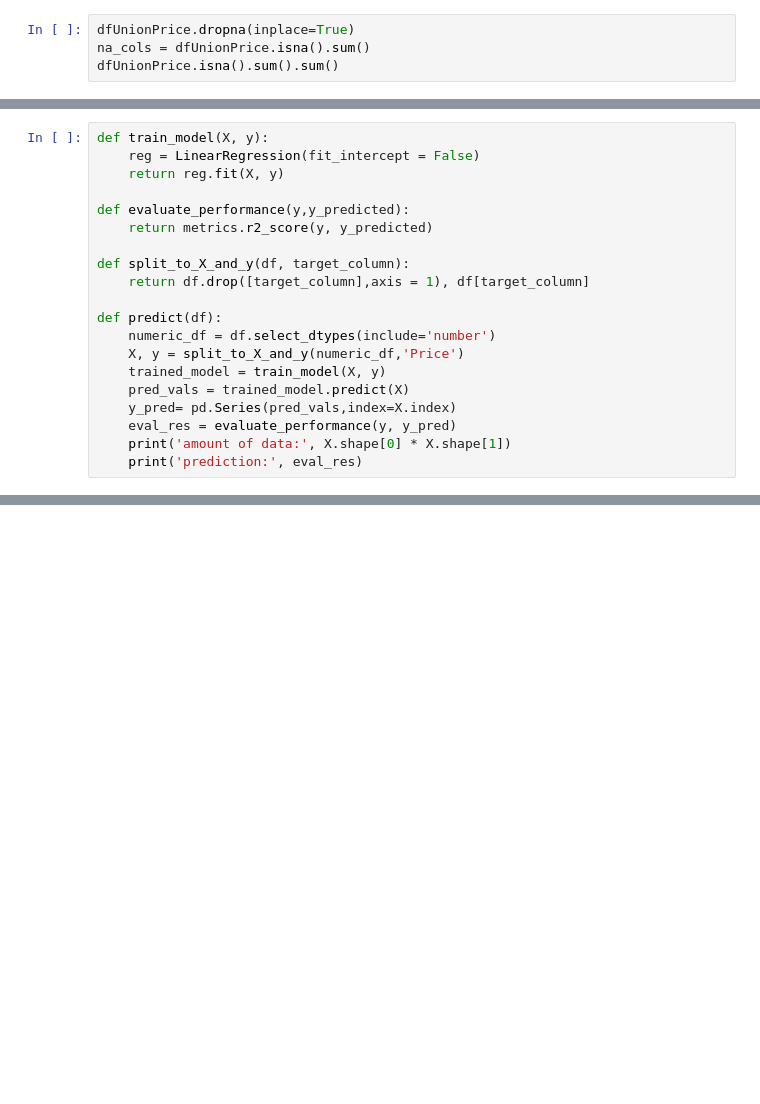
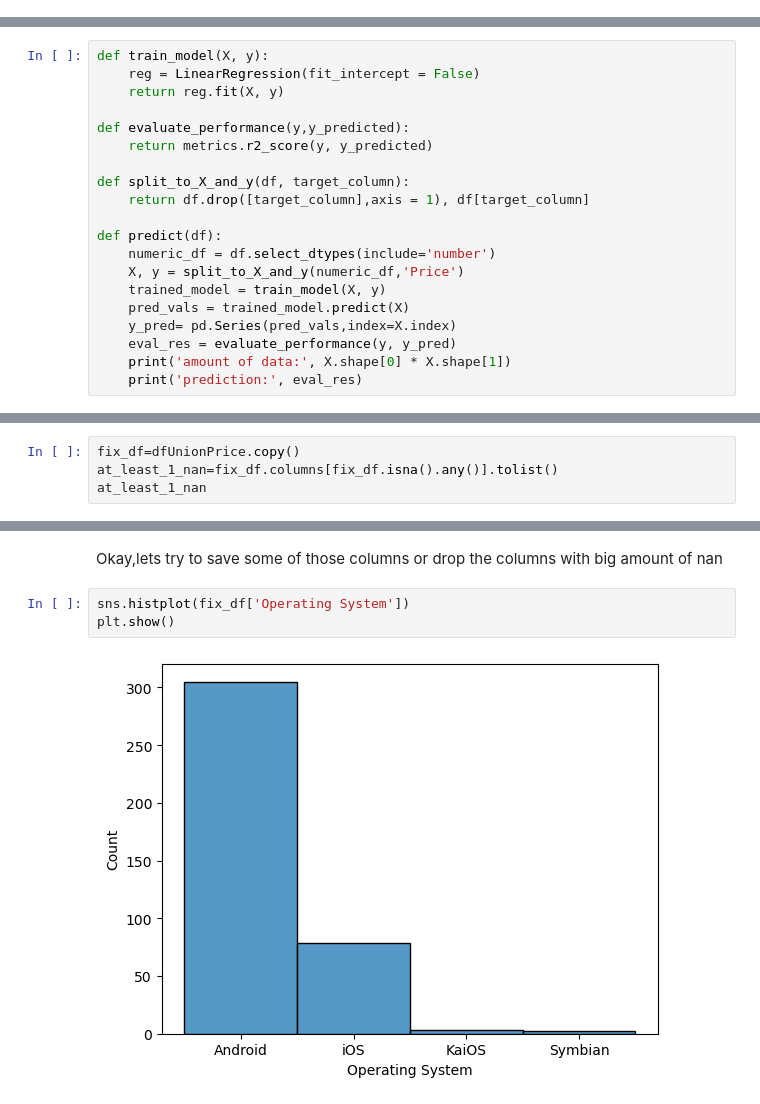
Before and after one commit to Davidtal1/PhoneProjects, a Jupyter notebook: PhonesProject.ipynb, the cells around one changed output, grey strips where cells are left out. Saved outputs shown, nothing was run; the diff lists cells and outputs as text; blank space fills up the shorter version.

```diff
--- a/PhonesProject.ipynb
+++ b/PhonesProject.ipynb
@@ -784,4 +720,0 @@ The ammount of NaN afer last dropna()
-# %%
-dfUnionPrice.dropna(inplace=True)
-na_cols = dfUnionPrice.isna().sum()
-dfUnionPrice.isna().sum().sum()
@@ -809,0 +753,4 @@ def predict(df):
+# %%
+fix_df=dfUnionPrice.copy()
+at_least_1_nan=fix_df.columns[fix_df.isna().any()].tolist()
+at_least_1_nan
@@ -809,0 +775,7 @@ def predict(df):
+# %% [markdown]
+Okay,lets try to save some of those columns or drop the columns with big amount of nan
+# %%
+sns.histplot(fix_df['Operating System'])
+plt.show()
+# %% [output]
+[figure, added]
```
Also changed, not shown: parts of 31 cells of this notebook.
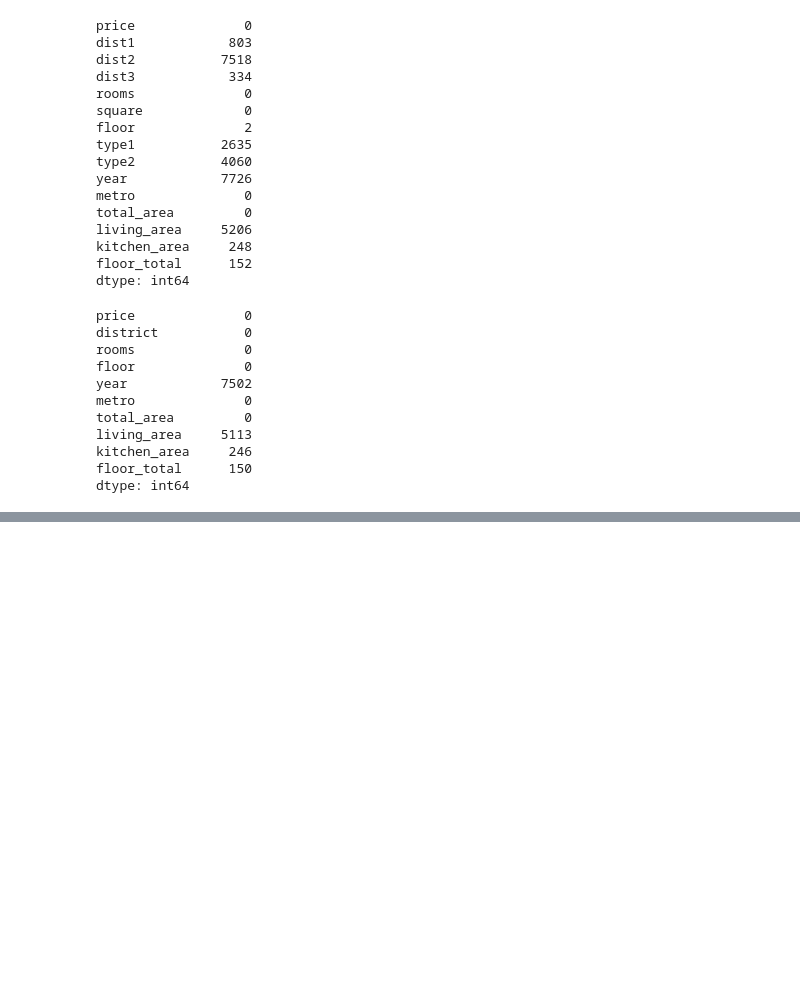
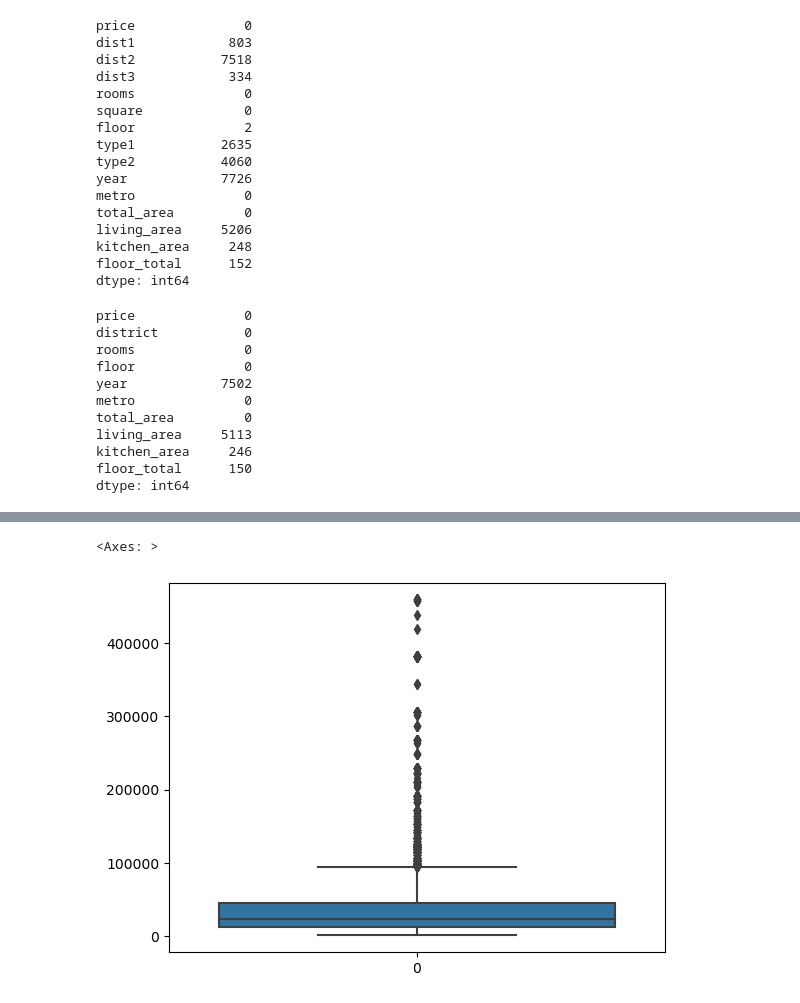
Before and after one commit to boiarchuk-m/Kyiv-flats-rent, a Jupyter notebook: Data_cleaning.ipynb, the cells around one changed output, grey strips where cells are left out. Cells and saved outputs as stored; diff of their text form; code cells hidden in the pictures; blank space fills up the shorter version.

```diff
--- a/Data_cleaning.ipynb
+++ b/Data_cleaning.ipynb
@@ -220,0 +265,6 @@ flats.drop(['living_area', 'year'], axis = 1, inplace = True)
+# %%
+flats = flats[flats.price<500000]
+sns.boxplot(flats.price)
+# %% [output]
+<Axes: >
+[figure, added]
```
Also changed, not shown: parts of 17 cells of this notebook, 6 other files.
__________________________________________________
PROBLEM DESCRIPTION
Your task is to count the lines of the records that contain "isna". Answer with only that number.

TASK ANSWER
3